Photo by City of Thunder Bay
THUNDER BAY – Police services boards across the province are calling on the provincial government to fix Ontario’s broken arbitration system. The “Big 12” Police Services Boards are a collection of the 12 largest police services in Ontario. The City of Thunder Bay Police Services Board is not a member of this “Big 12”.

A majority of the Big 12 Police Services Boards recently endorsed a resolution requesting that the Province of Ontario amend the interest arbitration system to ensure that arbitrators apply local economic criteria and consider the financial impact of salary and benefits on the municipality and its taxpayer.

“A balance needs to be created by the Province, taking into consideration that Police Boards are doing their utmost to support and grow their respective Police Services while at the same time being fiscally reasonable and responsible in the challenging economic times of today,” said Michael Deeb, Chair, London Police Services Board. “The current arbitration environment does not include this balance and therefore needs to be modified”.

Thunder Bay Police Services Board Chair, Councillor Joe Virdiramo when contacted by NetNewsledger.com to find out if the TBPS board supports this resolution has not responded as of yet.

Here is the resolution passed by the “Big 12”:

RESOLUTION: ONTARIO’S INTEREST ARBITRATION SYSTEM

Whereas increases in wages and benefits in Ontario’s emergency services exceed the rate of inflation, the cost of living and the wages and benefits provided to other unionized and non-unionized workers in the public sector;

And whereas although the statutes governing interest arbitration in the emergency services sectors contain economic criteria that is to be applied by arbitrators in rendering their awards, interest arbitrators have not applied the statutory criteria in accordance with the spirit and intent of the legislation, resulting in awards which fail to consider local economic factors and the ability of local taxpayers to pay;

And whereas interest arbitrators continue to render awards based on the assumption that municipalities have an infinite ability to pay, without any regard for local economic factors;

And whereas the interest arbitration system lacks accountability and no longer reflects what free collective bargaining might otherwise have produced as outcomes of contract negotiations;

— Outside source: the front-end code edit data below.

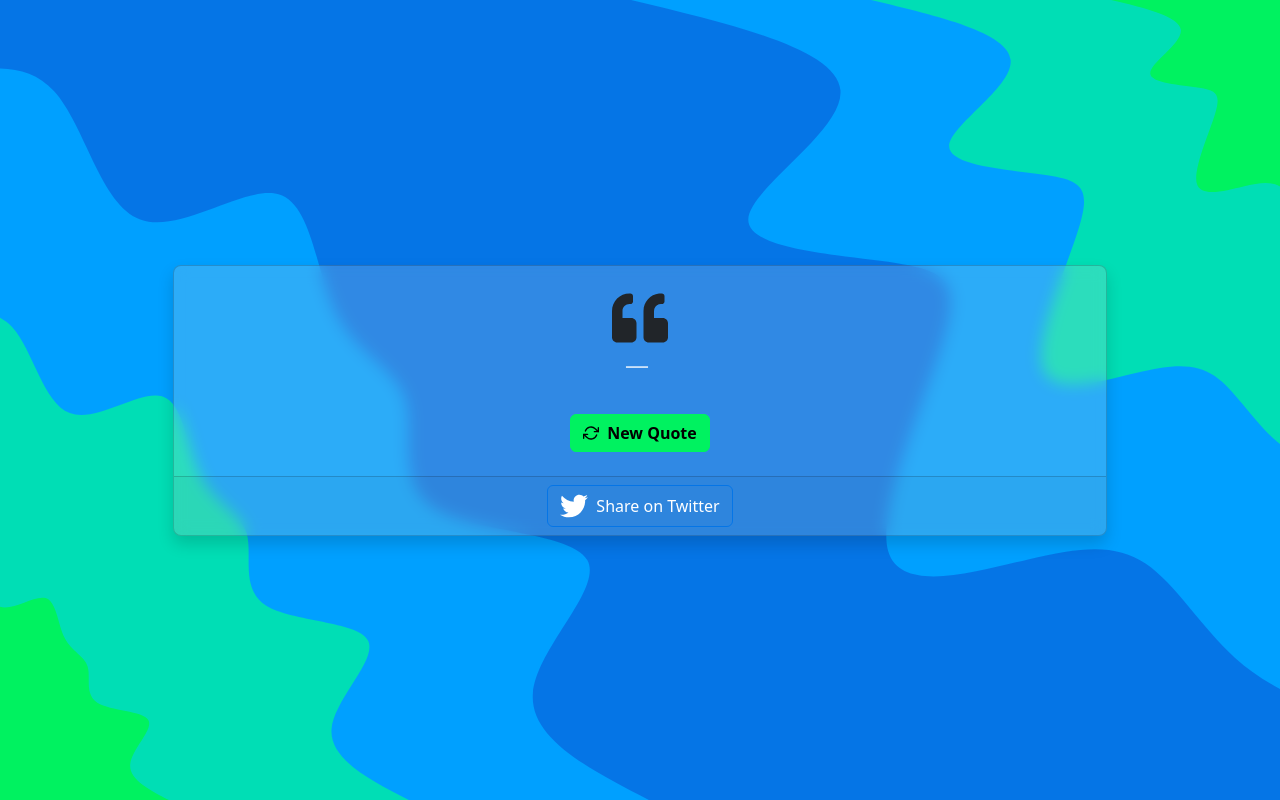
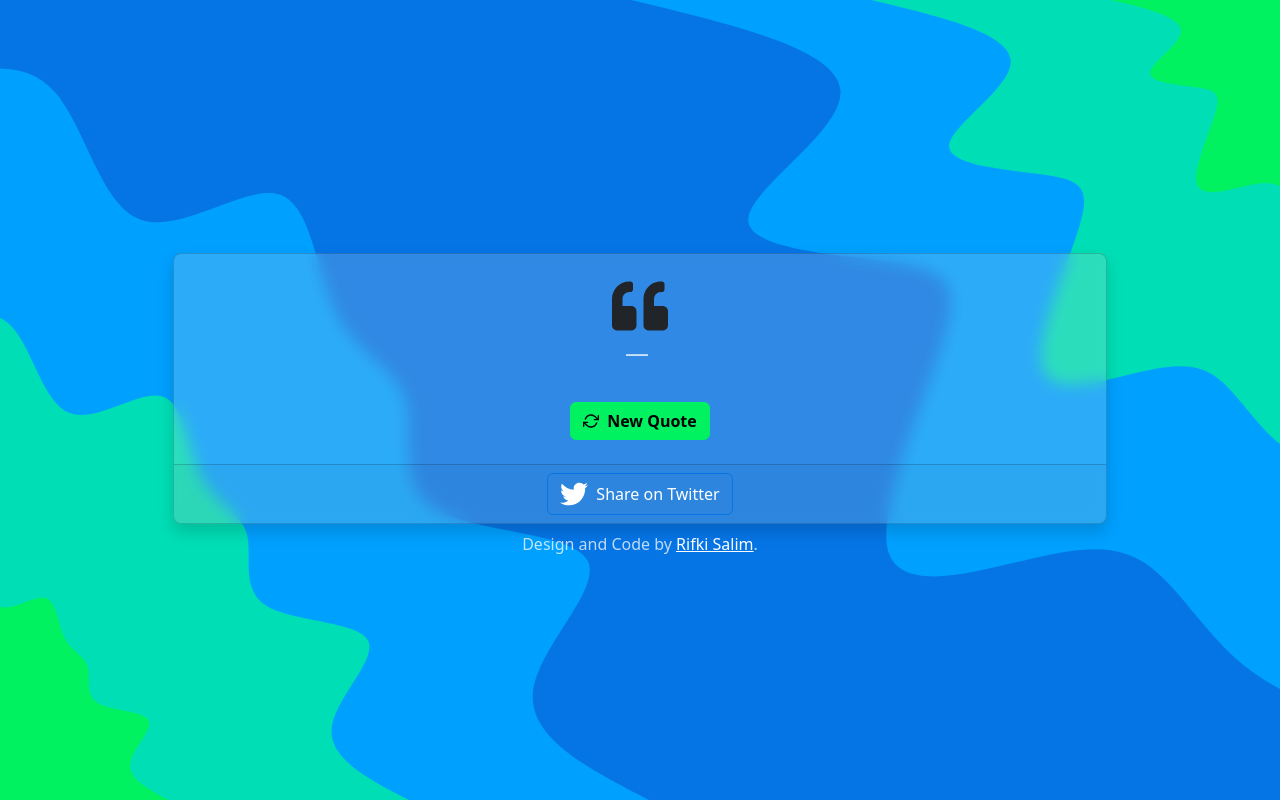
Before and after one commit to RifkiSalim/FCC-Cert_QuoteMachine, a React (Create React App) app: page / in a window 1280 px wide. Built offline with nearby package versions, Linux system fonts and the light colour scheme; no server answers.

Commit message:
🌈 style(App): add copyright

```diff
--- a/src/App.js
+++ b/src/App.js
@@ -42,8 +42,8 @@ function App() {
         backgroundPosition: "center",
       }}
     >
-      <div className="container d-flex w-100 h-100 align-items-center justify-content-center p-0">
-        <div className="col-lg-10 col-12 p-2">
+      <div className="container d-flex flex-column w-100 h-100 align-items-center justify-content-center p-0">
+        <div className="col-lg-10 col-12 p-2 align-items-center">
           <div
             className="card rounded-3 shadow"
             id="quote-box"
@@ -98,6 +98,18 @@ function App() {
             </div>
           </div>
         </div>
+        <span className="text-center text-white text-opacity-75">
+          Design and Code by{" "}
+          <a
+            href="https://rifkisalim.com"
+            target="_blank"
+            rel="noreferrer"
+            className="text-white"
+          >
+            Rifki Salim
+          </a>
+          .
+        </span>
       </div>
     </div>
   );
```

And whereas municipalities value the contribution of emergency service workers and must ensure that the vital services provided by these workers are sustainable;

And whereas the significant increases in labour costs resulting from the lack of balance and accountability in the arbitration system are no longer sustainable, particularly given that salary and benefits account for a significant portion of the budgets for emergency services;

Now therefore be it resolved that Big 12 Police Services Boards request that the Province of Ontario amend the interest arbitration system to ensure that arbitrators apply local economic criteria and consider the financial impact of salary and benefit awards on the municipality and its taxpayers, and that arbitrators be held accountable for their decisions.

Dated this 15th day of June, 2011

Durham Regional Police Services Board
Hamilton Police Services Board
London Police Services Board
Regional Municipality of Niagara Police Services Board
Ottawa Police Services Board
Regional Municipality of Peel Regional Police Services Board
Greater Sudbury Police Services Board
Toronto Police Services Board
Waterloo Regional Police Services Board
Regional Municipality of York Police Services Board